We have to pass 512 bits of input to sha256. As a consequence, we use four field elements, each one encoding 128 bits, to represent our input. The four elements are then concatenated in ZoKrates and passed to SHA256. Given that the resulting hash is 256 bit long, we split it in two and return each value as a 128 bit number. The zk circuit will look like:

Copy the `zk-circuit.code` inside the zokrates container.
`docker cp zk-circuit.code zokrates:/home/zokrates/`

Go to the zokrates container and compile the circuit. `zokrates-compile` compiles the circuit into flattened conditions and produces two files: human-readable ‘.code’ file and binary file.

`./zokrates compile -i zk-circuit.codeCompiling zk-circuit.code...Compiled code written to ‘out’Number of constraints: 165257`

Now, we generate the proving and verification keys for the computation.

`zokrates setup` performs a trusted setup for a given constraint system. It uses a generator function to generates these keys from the arithmetic circuit and “toxic-waste” parameter lambda. `(pk, vk) = G(λ, C)`.
`./zokrates setup`

You can check that 2 new files, `proving.key` and `verification.key` have been generated. The proving key can be made public for anyone to be able to generate proofs of the knowledge. Next, we will generate a verifier contract that will be deployed on the ethereum blockchain. Luckily, zokrates provides this functionality out of the box.
`./zokrates export-verifier`

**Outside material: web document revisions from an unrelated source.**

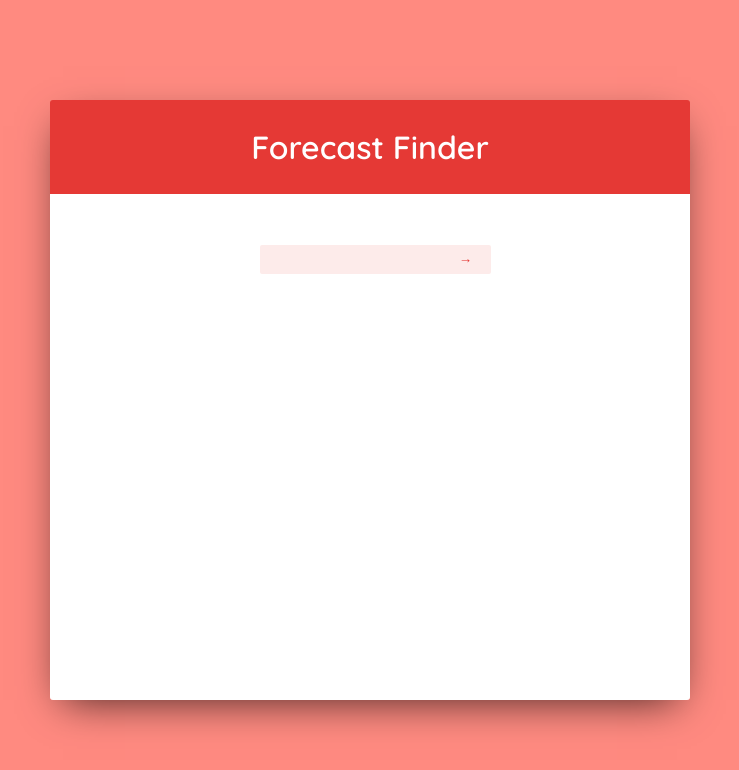
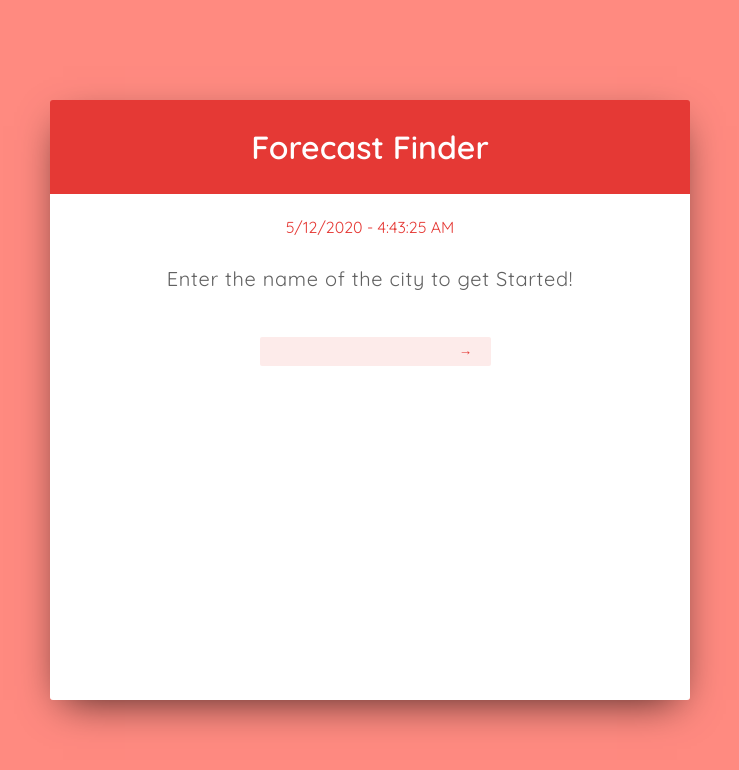
Before and after one commit to Powsikan/WeatherApp, a React (Create React App) app: page / in a window 1280 px wide. Shown: the top 770 px of the page, without its empty margins (270-1009 px from the left). Built offline with nearby package versions, Linux system fonts and the light colour scheme.

Commit message:
footer added

```diff
--- /dev/null
+++ b/src/components/DateTime.js
@@ -0,0 +1,12 @@
+import React from "react";
+
+const DateTime=()=>{
+    const date=new Date()
+    return(
+        <div className="date-time">
+            {`${date.toLocaleDateString()} - ${date.toLocaleTimeString()}`}
+
+        </div>
+    )
+}
+export default DateTime
--- /dev/null
+++ b/src/components/Error.js
@@ -0,0 +1,7 @@
+import React from "react";
+
+const Error=({error})=>(
+    <div className="error">{error}</div>
+)
+
+export default Error
--- a/src/components/Main.js
+++ b/src/components/Main.js
@@ -7,18 +7,26 @@
 import Content from "./Content";
 import WeatherSearch from "./WeatherSearch";
 import WeatherData from "./WeatherData";
+import Error from "./Error";
+import DateTime from "./DateTime";
+import Tagline from "./Tagline";
 
 
 const Main = () => {
     const [weather, setWeather] = useState()
+    const [city,setCity]=useState()
+    const [error,setError]=useState()
     const api_call = async e => {
         e.preventDefault()
         const location = e.target.elements.location.value
+        if (!location) return setError("Please enter the name of the city."),setWeather(null)
         const API_KEY = "66aa94f39e438aad5573cbf1112de56f"
         const url = `https://api.openweathermap.org/data/2.5/weather?q=${location}&appid=${API_KEY}&units=metric`
         const request = axios.get(url)
         const response = await request
         setWeather(response.data.main)
+        setCity(response.data.name)
+        setError(null)
     }
 
 
@@ -26,9 +34,12 @@
         <div className="main">
             <Header/>
             <Content>
-                <Context.Provider value={{api_call, weather}}>
+                <DateTime/>
+                <Tagline/>
+                <Context.Provider value={{api_call, weather,city}}>
                     <WeatherSearch/>
                     {weather && <WeatherData/>}
+                    {error&&<Error error={error}/>}
                 </Context.Provider>
             </Content>
 
--- /dev/null
+++ b/src/components/Tagline.js
@@ -0,0 +1,9 @@
+import React from "react";
+
+const Tagline=()=>(
+    <div className="tagline">
+        <p>Enter the name of the city to get Started! </p>
+    </div>
+)
+
+export default Tagline
--- a/src/components/WeatherData.js
+++ b/src/components/WeatherData.js
@@ -3,11 +3,11 @@
 import Context from "../Context";
 
 const WeatherData = () => {
-    const weather = useContext(weather)
+    const {weather,city} = useContext(Context)
     const {temp, humidity, pressure} = weather
     return (
         <div className="weather-data">
-            <p className="weather__tagline">Weather forecast for <span className="weather-data__city">Manchester</span>
+            <p className="weather__tagline">Weather forecast for <span className="weather-data__city">{city}</span>
             </p>
             <div className="weather-data__box">
     <span className="weather-data__property">
```
Also changed, not shown: src/components/Footer.js (added, +9 -0 lines), src/styles/modules/_weather-search.scss (line endings or trailing spaces).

Using `verifying.key`, it generates a solidity contract which contains the generated verification key and a public function `verifyTx` to verify a solution to the compiled program.

Now we shall generate the zk-proof. I wrote a script that prints the compute witness command that should be fed to the zokrates cli to generate the requisite proof.

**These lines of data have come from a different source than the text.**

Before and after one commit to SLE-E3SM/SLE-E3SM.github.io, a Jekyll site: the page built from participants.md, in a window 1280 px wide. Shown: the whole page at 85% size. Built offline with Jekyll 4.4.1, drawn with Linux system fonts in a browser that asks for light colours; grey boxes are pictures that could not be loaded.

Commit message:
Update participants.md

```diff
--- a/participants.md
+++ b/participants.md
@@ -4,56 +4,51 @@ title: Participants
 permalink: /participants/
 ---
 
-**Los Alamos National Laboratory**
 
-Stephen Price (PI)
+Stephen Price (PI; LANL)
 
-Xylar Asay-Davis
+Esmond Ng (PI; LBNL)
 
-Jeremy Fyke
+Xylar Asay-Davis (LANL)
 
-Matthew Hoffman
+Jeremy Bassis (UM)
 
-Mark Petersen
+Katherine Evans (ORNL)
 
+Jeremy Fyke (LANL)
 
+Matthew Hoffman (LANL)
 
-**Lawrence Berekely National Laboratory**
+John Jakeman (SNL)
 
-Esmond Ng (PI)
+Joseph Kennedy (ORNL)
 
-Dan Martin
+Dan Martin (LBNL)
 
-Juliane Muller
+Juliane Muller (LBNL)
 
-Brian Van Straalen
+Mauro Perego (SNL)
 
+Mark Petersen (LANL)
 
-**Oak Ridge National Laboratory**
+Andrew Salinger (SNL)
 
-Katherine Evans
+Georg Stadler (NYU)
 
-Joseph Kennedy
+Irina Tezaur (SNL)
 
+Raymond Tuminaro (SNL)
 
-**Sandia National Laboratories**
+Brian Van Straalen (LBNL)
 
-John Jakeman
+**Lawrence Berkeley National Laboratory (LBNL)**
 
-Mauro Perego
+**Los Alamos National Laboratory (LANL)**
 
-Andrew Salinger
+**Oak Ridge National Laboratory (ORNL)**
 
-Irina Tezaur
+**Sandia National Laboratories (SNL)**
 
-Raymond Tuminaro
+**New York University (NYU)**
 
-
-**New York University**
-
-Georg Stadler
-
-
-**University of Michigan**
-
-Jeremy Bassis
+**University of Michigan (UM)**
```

The function `getTransferZkParams(sender, noteValue, receiver, value)` prints the compute-witness zokrates cli command that needs to be executed inside the zokrates docker container. For my example of

`getTransferZkParams(    ‘0x3644B986B3F5Ba3cb8D5627A22465942f8E06d09’, // sender    ‘0xb’, // value of the secret note    ‘0x9e8f633D0C46ED7170EF3B30E291c64a91a49C7E’, // receiver    ‘0x9’ // value to be sent);`

Running the script `zokcmd.js`, yields the command

`./zokrates compute-witness -a 232310020822901034104762510965330293111 290107346578087637545360782727286918188 910473606 239207701314920212136923811659422657801 0 11 210219292964116369102883671286459321076 227322991366389551999749449849806758625 2660197181 16319012648326391858874240100255177854 0 9 42022122505097917127364068979301637648 120910671520054972343429929459551033400 0 2`

Here each input is a 128 bit number and represented in base 10. Now, running the command in the zokrates container to generate the witness; I get
`Witness: ~out_0 1`

Now, to generate the proof that’ll actually go as a transaction;
`./zokrates generate-proof`The proof is written to `proof.json` .

The next step is to send this proof as a transaction along with the encrypted versions of the 2 new notes. The script for doing the same can be found here.

Finally, towards the end of the hackathon, I had 2 options — to get a couple hours of sleep before the judging began or writing in the functionality to be able to convert your secret ZkDai (we were calling it liquidating) into vanilla publicly visible DAI token for the owner to spend freely. Needless to say, I chose the latter :D The solidity code for the same can be found here. Details about gas, sample transaction etc can be found in the following tweet.

I know I have glossed over some details. If you have any thoughts, questions or feedback, head to the comments section! If you’d like to help me in developing ZkDai further, DM me on twitter. I would like to hear from you.